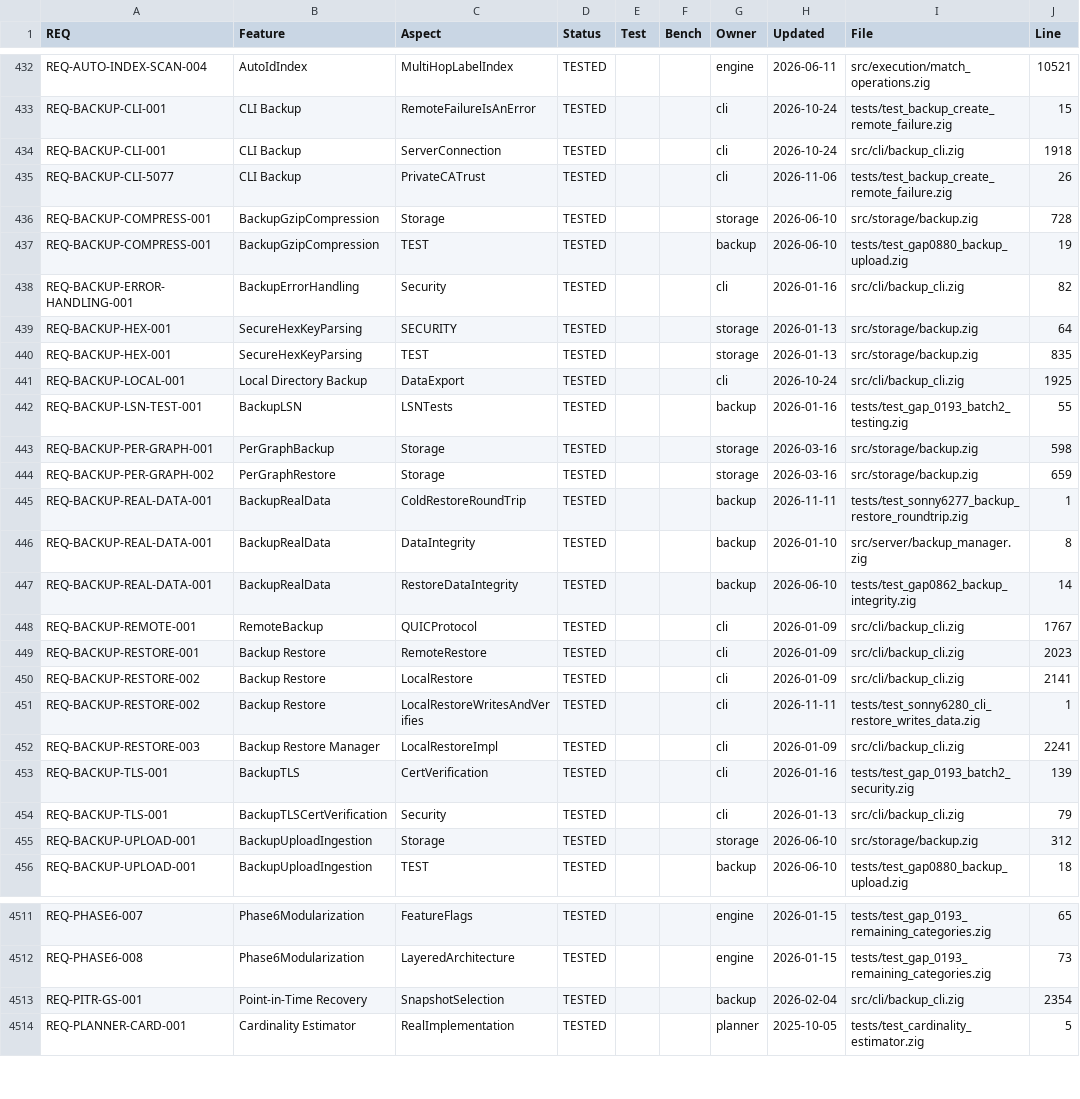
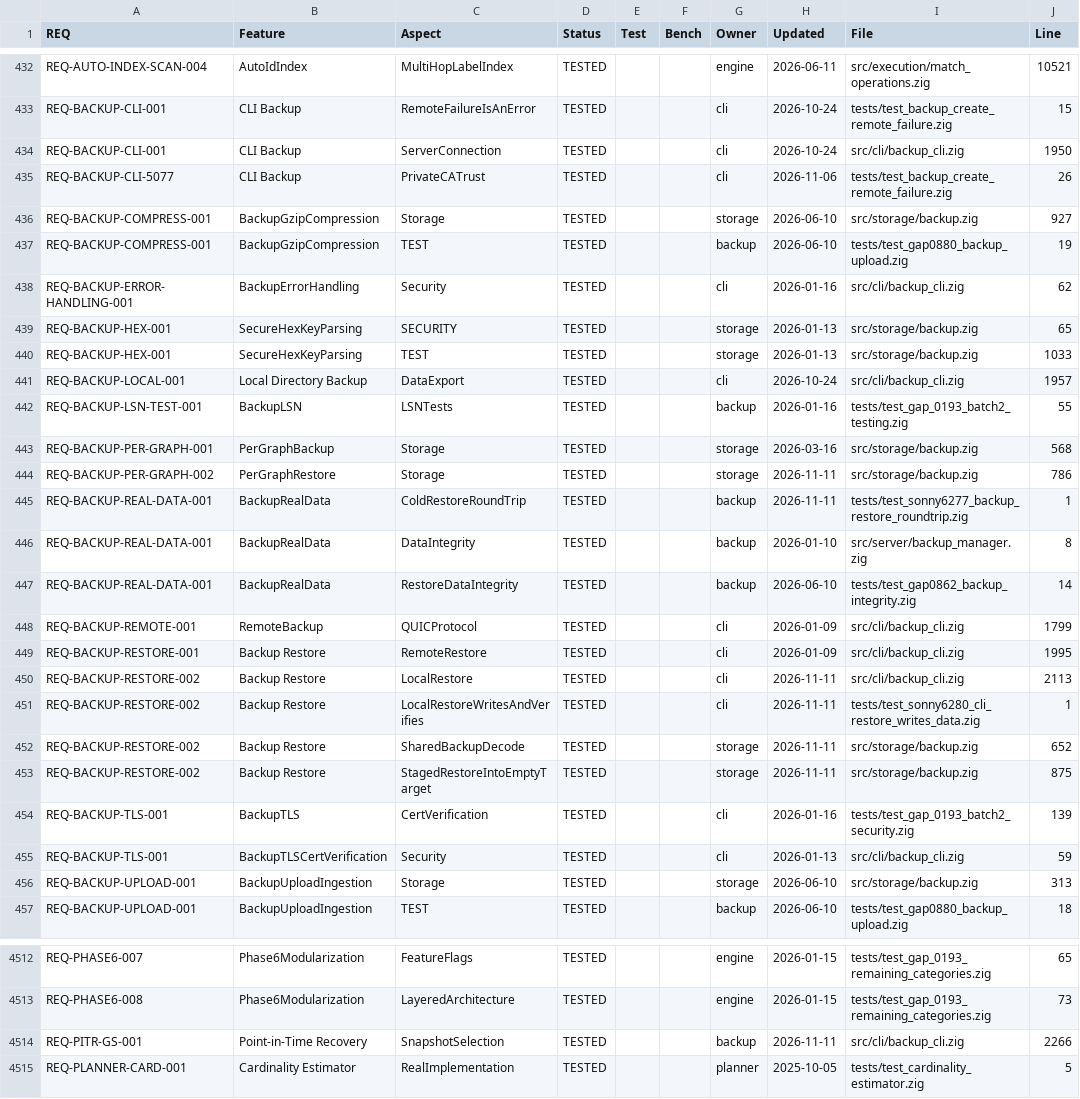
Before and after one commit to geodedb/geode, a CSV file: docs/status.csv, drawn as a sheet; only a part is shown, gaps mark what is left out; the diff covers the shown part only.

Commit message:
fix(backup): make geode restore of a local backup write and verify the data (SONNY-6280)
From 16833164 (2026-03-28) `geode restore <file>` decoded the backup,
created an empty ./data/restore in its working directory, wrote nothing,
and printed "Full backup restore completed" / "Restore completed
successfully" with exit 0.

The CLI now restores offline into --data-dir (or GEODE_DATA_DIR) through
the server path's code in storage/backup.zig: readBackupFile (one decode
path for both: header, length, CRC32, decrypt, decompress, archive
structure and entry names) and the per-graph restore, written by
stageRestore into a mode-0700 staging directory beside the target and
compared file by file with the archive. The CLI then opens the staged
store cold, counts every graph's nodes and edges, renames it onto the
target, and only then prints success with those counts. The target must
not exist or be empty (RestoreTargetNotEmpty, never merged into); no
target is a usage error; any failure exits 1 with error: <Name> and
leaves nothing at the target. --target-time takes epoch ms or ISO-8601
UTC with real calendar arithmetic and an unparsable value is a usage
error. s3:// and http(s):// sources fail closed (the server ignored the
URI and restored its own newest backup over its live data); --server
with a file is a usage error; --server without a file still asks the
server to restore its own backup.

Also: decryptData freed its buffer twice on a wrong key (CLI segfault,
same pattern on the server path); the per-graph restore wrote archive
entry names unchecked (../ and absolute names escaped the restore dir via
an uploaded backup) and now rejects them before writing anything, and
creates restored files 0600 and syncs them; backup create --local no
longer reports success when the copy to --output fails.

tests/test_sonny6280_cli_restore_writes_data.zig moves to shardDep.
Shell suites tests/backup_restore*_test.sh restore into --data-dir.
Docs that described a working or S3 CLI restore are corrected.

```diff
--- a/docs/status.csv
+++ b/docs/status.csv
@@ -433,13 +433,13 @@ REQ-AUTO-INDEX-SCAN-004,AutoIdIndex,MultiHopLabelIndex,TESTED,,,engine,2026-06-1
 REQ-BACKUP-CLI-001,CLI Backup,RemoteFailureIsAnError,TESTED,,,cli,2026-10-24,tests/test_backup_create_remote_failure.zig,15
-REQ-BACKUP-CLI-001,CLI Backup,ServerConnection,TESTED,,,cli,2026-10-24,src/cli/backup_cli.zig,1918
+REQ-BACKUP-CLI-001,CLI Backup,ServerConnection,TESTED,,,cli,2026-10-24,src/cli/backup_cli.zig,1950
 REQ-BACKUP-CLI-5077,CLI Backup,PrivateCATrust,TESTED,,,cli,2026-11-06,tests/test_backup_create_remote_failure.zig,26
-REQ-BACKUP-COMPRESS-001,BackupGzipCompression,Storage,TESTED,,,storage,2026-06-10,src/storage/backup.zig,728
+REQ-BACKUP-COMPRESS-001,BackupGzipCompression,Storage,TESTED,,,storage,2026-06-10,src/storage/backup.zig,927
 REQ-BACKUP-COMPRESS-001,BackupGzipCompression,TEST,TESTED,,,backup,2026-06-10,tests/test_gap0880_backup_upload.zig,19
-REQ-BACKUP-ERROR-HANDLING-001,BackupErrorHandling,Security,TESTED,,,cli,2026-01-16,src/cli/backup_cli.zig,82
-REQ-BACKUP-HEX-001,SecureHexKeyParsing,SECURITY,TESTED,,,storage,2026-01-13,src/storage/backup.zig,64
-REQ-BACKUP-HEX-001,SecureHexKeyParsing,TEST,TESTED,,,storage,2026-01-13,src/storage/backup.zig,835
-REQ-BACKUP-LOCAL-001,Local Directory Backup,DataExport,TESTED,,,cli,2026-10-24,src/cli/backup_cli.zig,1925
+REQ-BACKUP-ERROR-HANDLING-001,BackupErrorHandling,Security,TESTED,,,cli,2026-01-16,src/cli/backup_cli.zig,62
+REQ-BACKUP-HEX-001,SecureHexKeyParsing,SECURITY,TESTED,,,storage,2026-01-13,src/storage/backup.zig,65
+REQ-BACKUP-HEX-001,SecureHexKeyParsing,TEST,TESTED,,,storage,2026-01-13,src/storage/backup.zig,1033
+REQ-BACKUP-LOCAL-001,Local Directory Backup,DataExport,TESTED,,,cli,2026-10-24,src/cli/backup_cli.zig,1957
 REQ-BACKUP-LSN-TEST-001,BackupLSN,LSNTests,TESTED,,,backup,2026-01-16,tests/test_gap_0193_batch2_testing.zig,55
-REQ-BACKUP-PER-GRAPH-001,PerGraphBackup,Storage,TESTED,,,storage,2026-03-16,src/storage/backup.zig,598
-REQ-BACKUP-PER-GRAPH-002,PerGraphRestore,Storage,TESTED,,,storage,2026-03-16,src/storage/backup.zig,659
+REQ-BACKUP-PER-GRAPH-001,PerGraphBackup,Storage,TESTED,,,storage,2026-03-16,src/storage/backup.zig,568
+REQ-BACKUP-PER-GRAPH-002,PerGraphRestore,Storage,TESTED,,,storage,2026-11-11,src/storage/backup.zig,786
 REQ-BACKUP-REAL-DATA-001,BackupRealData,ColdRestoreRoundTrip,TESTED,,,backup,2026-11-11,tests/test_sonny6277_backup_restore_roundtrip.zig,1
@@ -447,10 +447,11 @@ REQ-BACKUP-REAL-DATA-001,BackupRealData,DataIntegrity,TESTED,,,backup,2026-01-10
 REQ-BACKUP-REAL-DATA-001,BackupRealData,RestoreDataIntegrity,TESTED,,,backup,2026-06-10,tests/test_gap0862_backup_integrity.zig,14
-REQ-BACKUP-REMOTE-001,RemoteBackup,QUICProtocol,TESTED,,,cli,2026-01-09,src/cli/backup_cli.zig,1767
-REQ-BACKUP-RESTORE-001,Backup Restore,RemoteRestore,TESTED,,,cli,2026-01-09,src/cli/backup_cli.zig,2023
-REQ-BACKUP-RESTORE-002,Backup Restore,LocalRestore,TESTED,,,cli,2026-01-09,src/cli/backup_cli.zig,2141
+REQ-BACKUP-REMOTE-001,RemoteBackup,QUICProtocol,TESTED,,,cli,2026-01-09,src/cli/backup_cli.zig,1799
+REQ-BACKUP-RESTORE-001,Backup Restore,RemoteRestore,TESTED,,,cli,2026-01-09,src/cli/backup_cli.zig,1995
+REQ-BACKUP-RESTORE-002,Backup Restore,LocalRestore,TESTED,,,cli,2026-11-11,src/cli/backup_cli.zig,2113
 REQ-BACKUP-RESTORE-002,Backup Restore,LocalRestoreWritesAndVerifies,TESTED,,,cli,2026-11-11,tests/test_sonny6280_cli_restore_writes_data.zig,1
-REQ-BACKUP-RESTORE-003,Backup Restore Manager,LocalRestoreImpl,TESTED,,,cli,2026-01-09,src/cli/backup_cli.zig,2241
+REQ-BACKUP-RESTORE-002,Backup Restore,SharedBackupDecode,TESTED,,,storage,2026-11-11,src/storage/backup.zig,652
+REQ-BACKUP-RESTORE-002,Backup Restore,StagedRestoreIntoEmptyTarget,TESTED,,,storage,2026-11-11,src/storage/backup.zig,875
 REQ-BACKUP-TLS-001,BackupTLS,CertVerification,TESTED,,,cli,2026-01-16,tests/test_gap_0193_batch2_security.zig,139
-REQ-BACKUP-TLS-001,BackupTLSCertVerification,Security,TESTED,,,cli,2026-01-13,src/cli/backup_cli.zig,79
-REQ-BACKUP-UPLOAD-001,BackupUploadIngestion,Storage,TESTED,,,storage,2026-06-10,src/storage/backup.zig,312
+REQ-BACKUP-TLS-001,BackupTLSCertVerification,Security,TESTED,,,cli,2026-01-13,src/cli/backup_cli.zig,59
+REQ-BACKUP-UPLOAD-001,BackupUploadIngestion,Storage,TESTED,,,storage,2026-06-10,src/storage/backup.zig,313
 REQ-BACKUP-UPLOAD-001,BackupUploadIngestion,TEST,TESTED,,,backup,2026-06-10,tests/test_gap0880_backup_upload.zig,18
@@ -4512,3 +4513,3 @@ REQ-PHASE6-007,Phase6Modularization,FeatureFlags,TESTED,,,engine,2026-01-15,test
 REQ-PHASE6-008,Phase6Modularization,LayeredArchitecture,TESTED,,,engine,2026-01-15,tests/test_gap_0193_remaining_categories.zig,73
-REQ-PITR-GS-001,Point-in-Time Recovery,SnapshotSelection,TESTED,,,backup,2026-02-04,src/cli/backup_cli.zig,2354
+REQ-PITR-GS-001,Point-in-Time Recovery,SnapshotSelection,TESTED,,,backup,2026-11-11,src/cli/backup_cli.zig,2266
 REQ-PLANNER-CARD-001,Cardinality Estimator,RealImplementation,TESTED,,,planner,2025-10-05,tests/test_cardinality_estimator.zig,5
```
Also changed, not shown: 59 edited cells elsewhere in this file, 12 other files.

──────────────────────────────

#### PROBLEM DESCRIPTION
Search the data above for the word "status" and count the lines where it appears. Only the number should be given.

#### EXERCISE RESULT
3